This production is of great importance. The Missa Scala Aretina may be quite well-known by name, there are hardly any recordings available. Probably the first dates from 1980, with John Hoban directing the London Oratory Choir and The Thames Chamber Orchestra on modern instruments. In 1992 Gustav Leonhardt recorded the mass with the Netherlands Bach Society on period instruments. It seems that no other recordings have been made since then. It hardly needs saying that a new recording is most welcome. Álvaro Torrente writes that the first and second choirs seem designed for soloists, considering the many solos, but the third choir "involved tutti in the chapel". This is probably comparable to the use of a capella in many works by Heinrich Schütz. Albert Recasens opted for a strictly one-to-a-part performance. That seems perfectly legitimate, but leaves room for a version with a larger ensemble. One of the virtues of this modest line-up is the transparency and the clarity of the text, which is extended by the lack of vibrato in the voices and the excellent diction and articulation of the singers. At the same time the use of solo voices is not at the expense of the monumental nature of the mass. The rest of the programme receives the same high-standard performance. The good intonation of the singers guarantees that where Valls uses harmonic tension or dissonances in the interest of text the expressive substance of the music comes across perfectly.

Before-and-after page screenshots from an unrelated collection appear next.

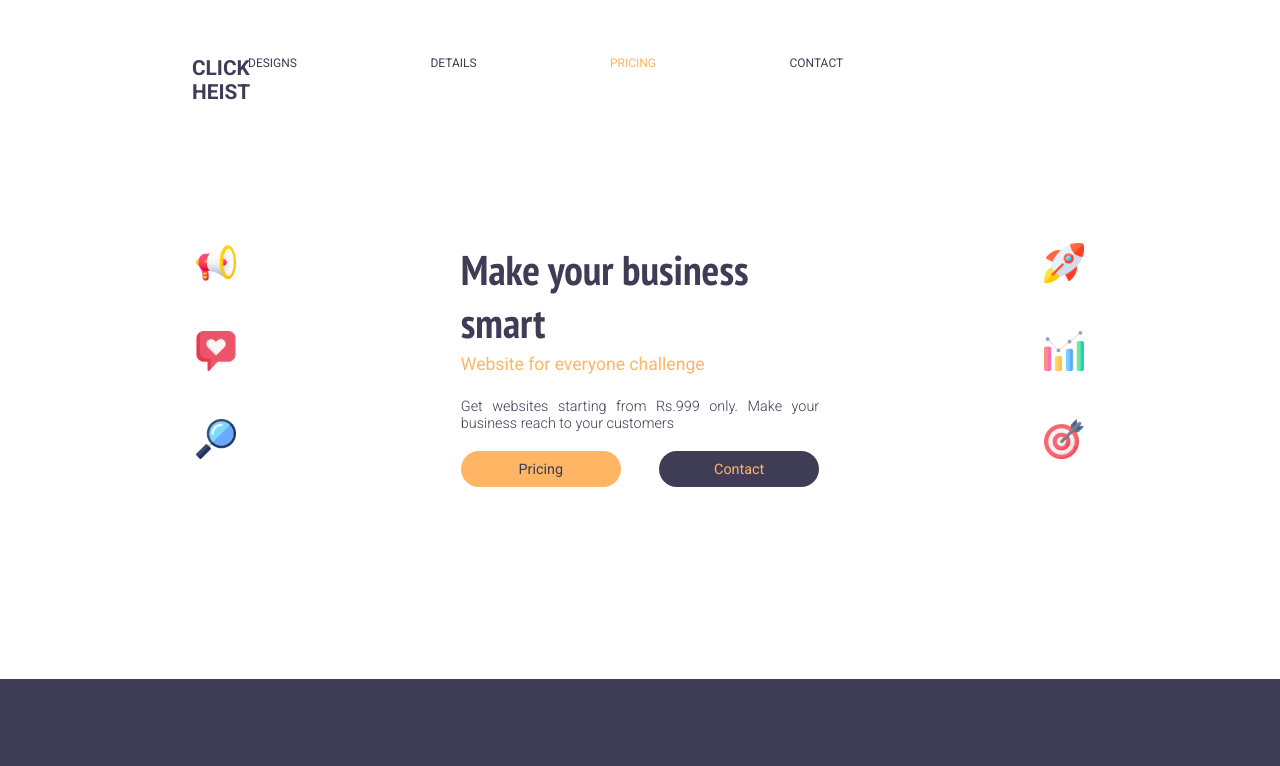
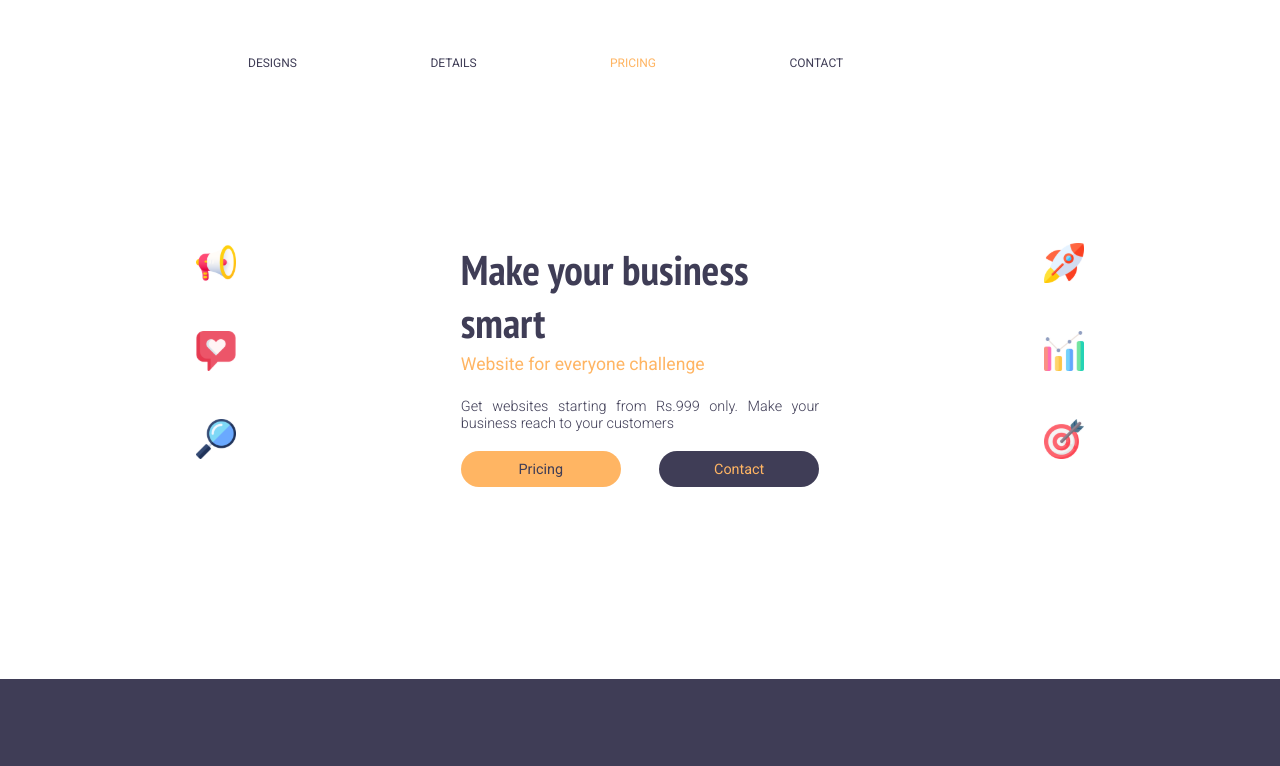
Before and after one commit to junaihd/website-challenge, a React (Create React App) app: page / in a window 1280 px wide. Shown: the top 766 px of the page. Built offline with nearby package versions, Linux system fonts and the light colour scheme.

Commit message:
Update App.css

```diff
--- a/src/App.css
+++ b/src/App.css
@@ -31,12 +31,14 @@ nav{
 }
 ul{
   height: 100vh;
+  width: 100vw;
   display: flex;
   flex-direction: column;
   justify-content: center;
   align-items: center;
   color: #3F3D56;
   position: fixed;
+  background: white;
 
   font-size: 0.9rem;
   margin-top: -3rem;
```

The fact that this disc affords us a differentiated picture of Valls' oeuvre speaks strongly in its favour. The quality of the music and the performance, and the outstanding documentation in the booklet only enhance its value.

Francesc VALLS (c.1671-1747)
Misa Scala Aretina
Psalm: Lauda Ierusalem a 10 [6:37]
Responsory: Sancta et immaculata a 8 [5:26]
Tono al Santísimo Sacramento: En el misterioso circo a 4 [4:43]
Lesson: De lamentatione Ieremiae prophetae a 8 [6:05]
Motet: Surrexit pastor bonus a solo [3:01]
Motet: Domine vim patior a 4 [2:12]
Motet: Plorans ploravit a 4 [1:59]
Invitatory: Ave Maria a 8 [3:30]
Villancico: Sombras cobardes a 12 [6:55]
Misa Scala Aretina a 11 [32:42]

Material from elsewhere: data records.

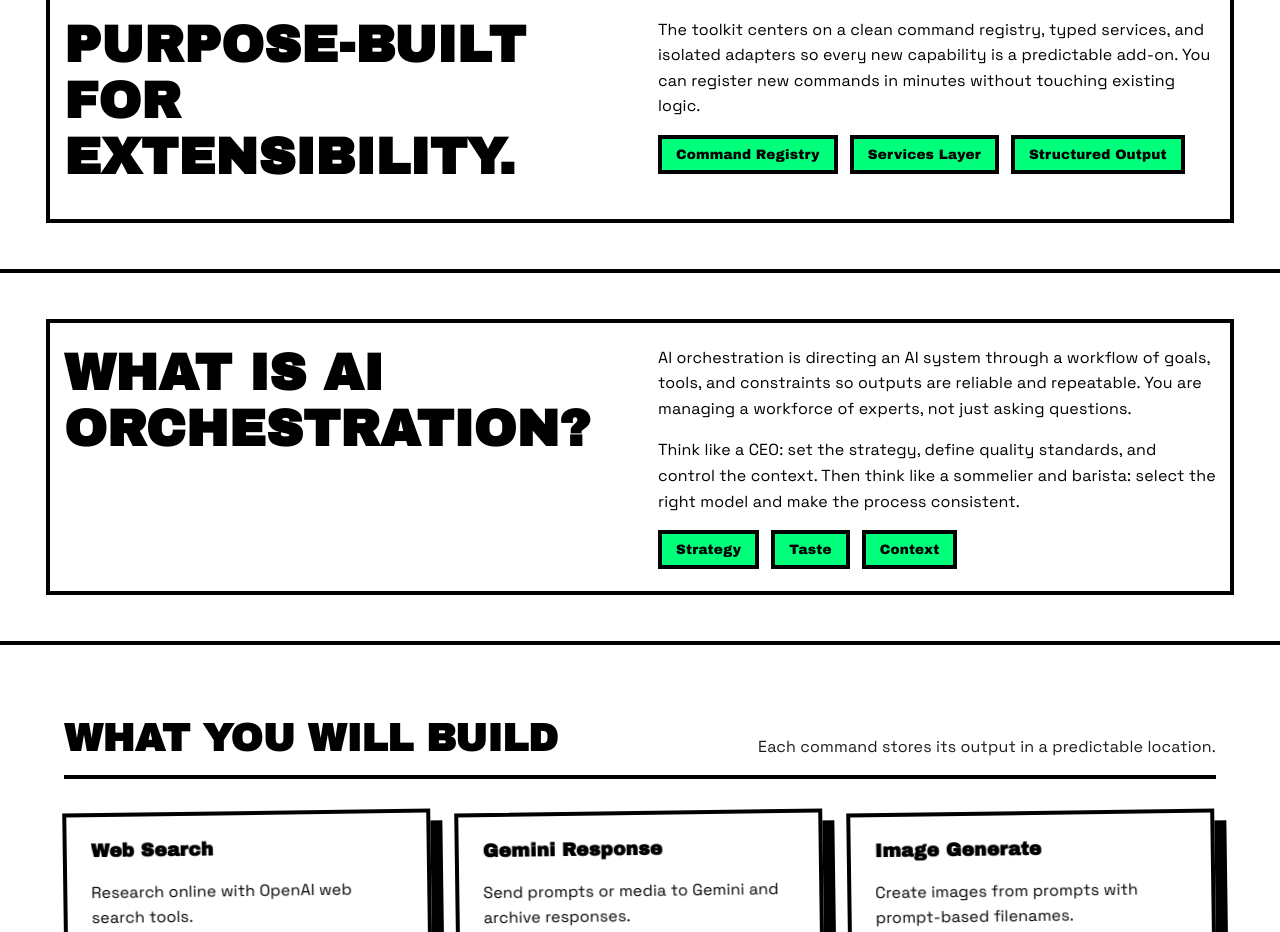
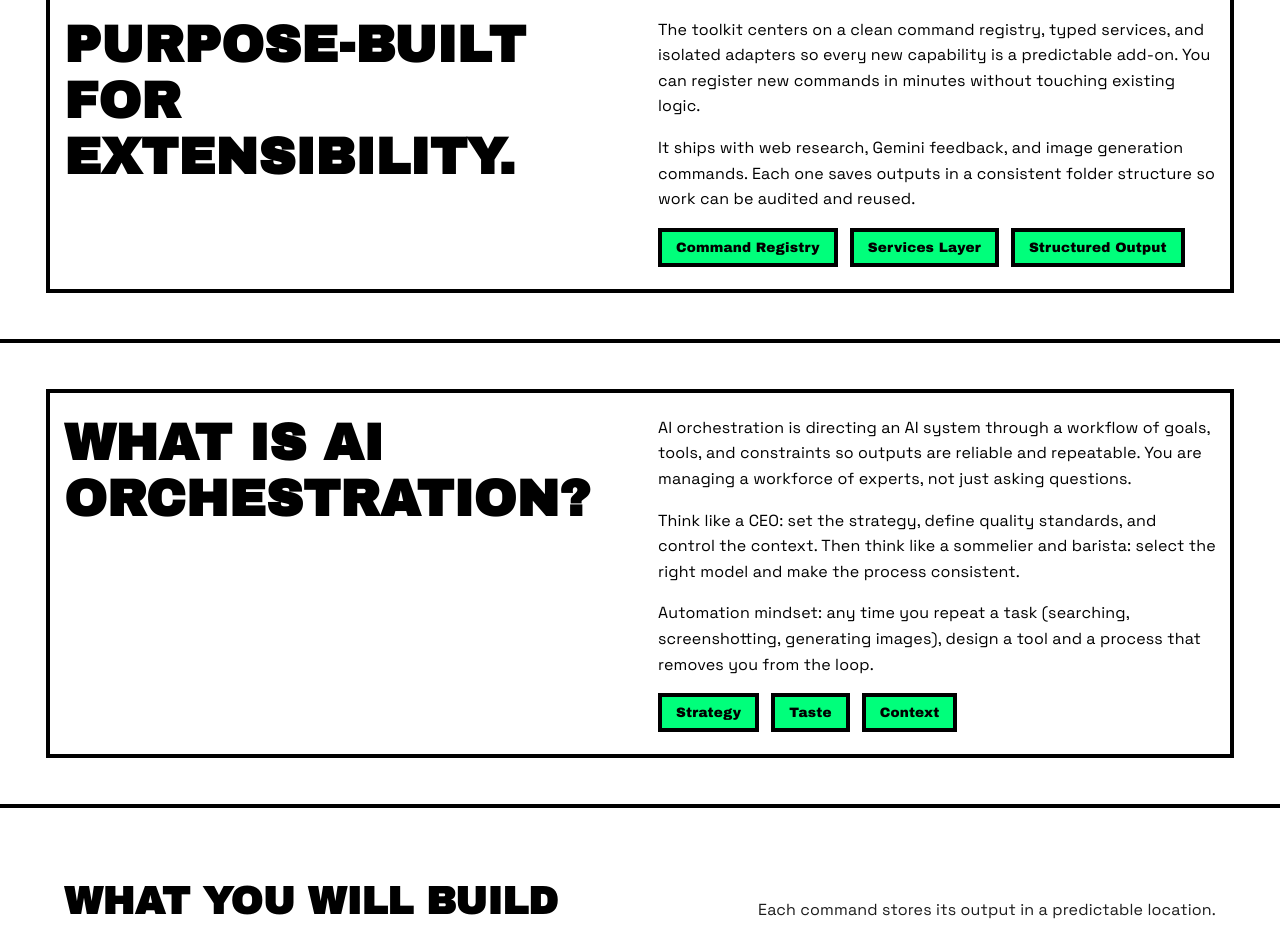
Before and after one commit to kaw393939/agentic_orchestration_toolkit, a website: page docs/index.html in a window 1280 px wide. Shown: the part 800-1732 px from the top of the page. Drawn offline with Linux system fonts and the light colour scheme.

Commit message:
Clarify toolkit purpose and automation mindset

```diff
--- a/docs/index.html
+++ b/docs/index.html
@@ -72,6 +72,11 @@
               add-on. You can register new commands in minutes without touching
               existing logic.
             </p>
+            <p>
+              It ships with web research, Gemini feedback, and image generation
+              commands. Each one saves outputs in a consistent folder structure
+              so work can be audited and reused.
+            </p>
             <div class="pill-row">
               <span class="pill">Command Registry</span>
               <span class="pill">Services Layer</span>
@@ -97,6 +102,11 @@
               Think like a CEO: set the strategy, define quality standards, and
               control the context. Then think like a sommelier and barista:
               select the right model and make the process consistent.
+            </p>
+            <p>
+              Automation mindset: any time you repeat a task (searching,
+              screenshotting, generating images), design a tool and a process
+              that removes you from the loop.
             </p>
             <div class="pill-row">
               <span class="pill">Strategy</span>
```
Also changed, not shown: README.md.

Composer Info

Francisco Guerrero , Josquin Des Prez, John Dunstable, Leonel Power, Tomás Luis de Victoria, Francesc VALLS (c.1671-1747)

CD Info

SFM CD, Phi CD LPH 005, CD LAU014.